In the derivation of the minimum shift keying in-phase and quadrature components in Simon-Haykin Communication Systems 4th ed (p.387-390) we start off with the definition of the signal to be

$\ s(t) $= $\sqrt {2E_b/T_b}$ $\cos(2\pi f_c t+\theta(t))$

where $\theta(t) $ = $\theta(0) $ $\ \pm $ $\ \frac {\pi}{2T_b} t $

$\theta(0) $ is the phase of previous bit and $\ 0 <= t <=T_b$

but in the subsequent steps : for the in-phase component,

$\ s_I $=$\ \pm $ $\sqrt {2E_b/T_b}$ $\cos( \frac {\pi}{2T_b} t )$ and $\ -T_b <= t <=T_b$

for the quadrature-phase component,

$\ s_Q $=$\ \pm $ $\sqrt {2Eb/Tb}$ $\sin( \frac {\pi}{2T_b} t )$ and $\ 0 <= t <= 2T_b$

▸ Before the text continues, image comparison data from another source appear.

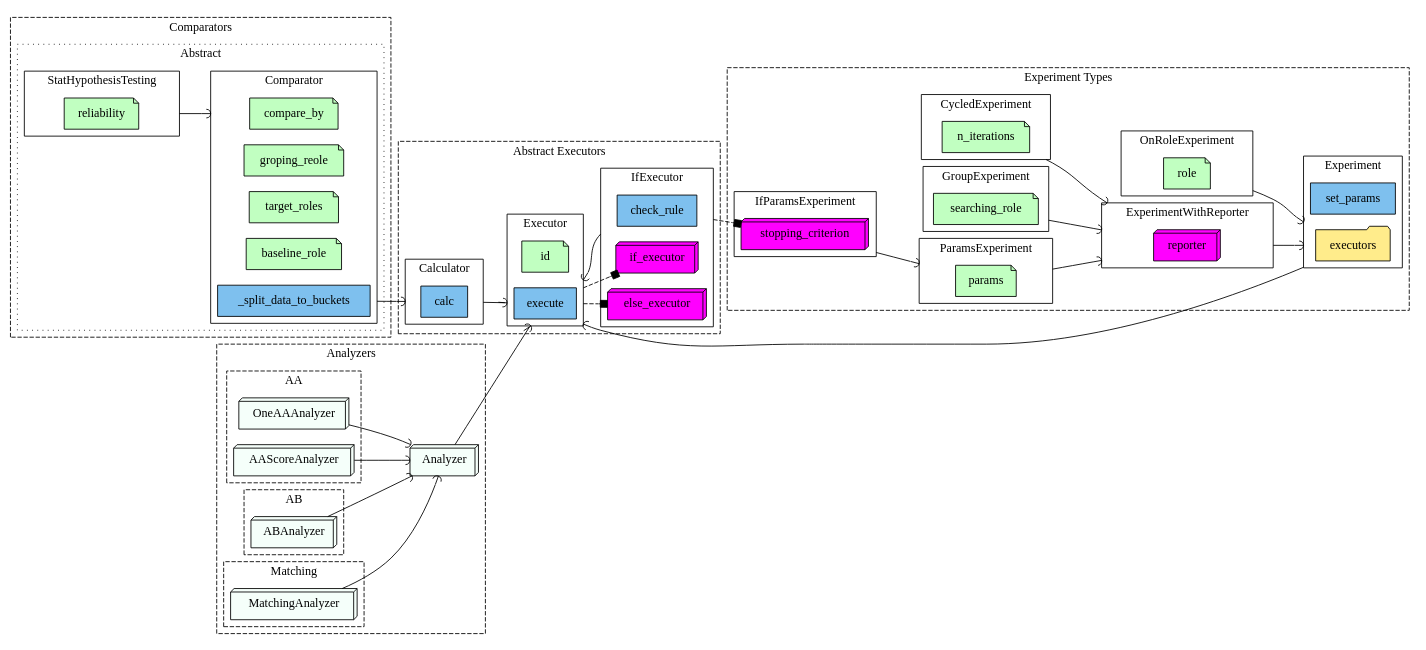
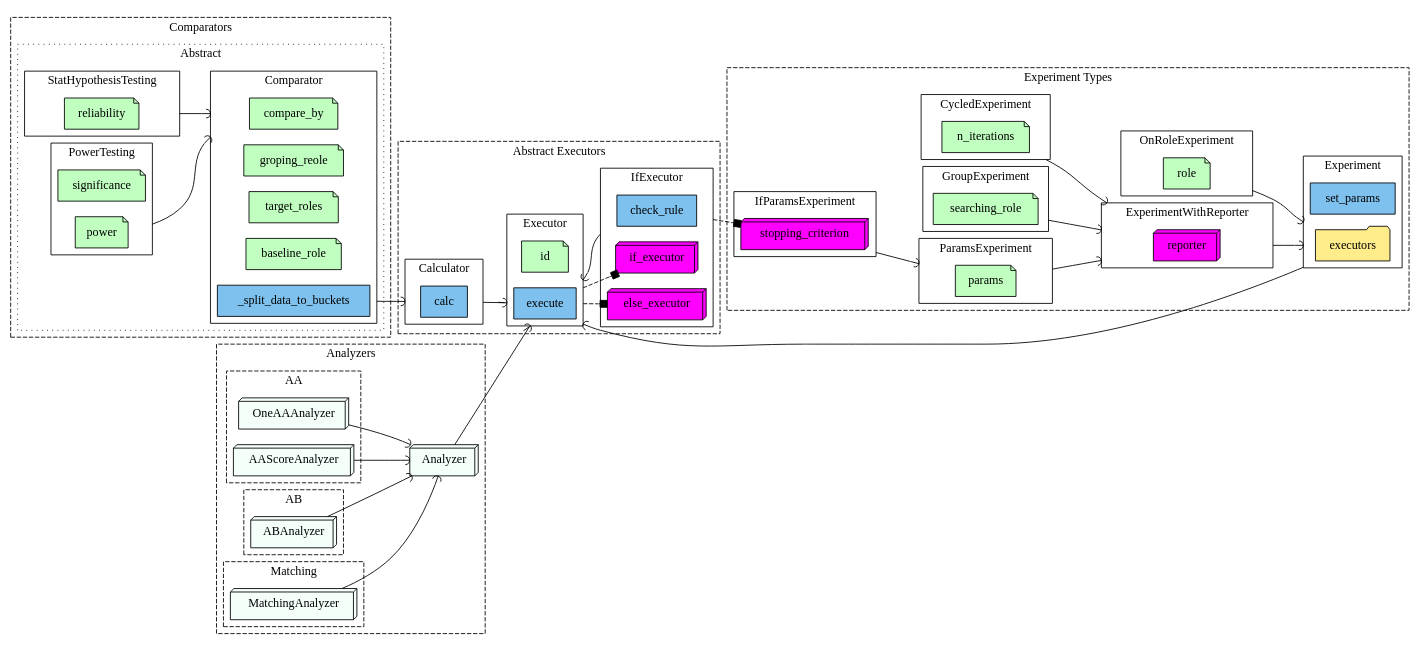
Before and after one commit to sb-ai-lab/HypEx: the diagram in schemes/executors_famaly.dot, drawn with Graphviz.

Commit message:
Abstract comporators are finished

```diff
--- a/schemes/executors_famaly.dot
+++ b/schemes/executors_famaly.dot
@@ -15,6 +15,8 @@
         target_roles,
         baseline_role
         reliability
+        significance,
+        power
     }
 
     subgraph functions{
@@ -220,6 +222,17 @@
                 ltail=cluster_stat_hyp_testing
                 lhead=cluster_comporator
             ]
+
+            subgraph cluster_power_testing{
+                graph[label="PowerTesting", style="solid"]
+                significance
+                power
+            }
+            power -> compare_by [        
+                arrowhead=curve
+                ltail=cluster_power_testing
+                lhead=cluster_comporator
+            ]
         }
     }
 }
```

How did this change of the limits of t change from $\ 0 <= t <=T_b$ to $\ -T_b <= t <=T_b$ or $\ 0 <= t <= 2T_b$ ? How are we allowed to extend the definition like that?

Thanks in advance.

  • $\begingroup$ What is $b$ in $Eb/Tb$? What are $E$ and $T$? If you want to understand the quadrature representation of MSK, I recommend throwing away all reading material except S. Pasupathy's article on Minimum Shift Keying published in IEEE Communications Magazine in 1979 or so. $\endgroup$ – Dilip Sarwate Dec 26 '14 at 0:00
  • $\begingroup$ Eb: bit energy , Tb : time of bit. Will check the article u mentioned thanks. $\endgroup$ – Dina Dec 26 '14 at 1:48
  • $\begingroup$ I've described the respresentation of MSK as offset QPSK (OPSK) in this blog post. $\endgroup$ – Matt L. Jan 7 '15 at 11:46

Your Answer

By clicking “Post Your Answer”, you agree to our terms of service, privacy policy and cookie policy

Browse other questions tagged or ask your own question.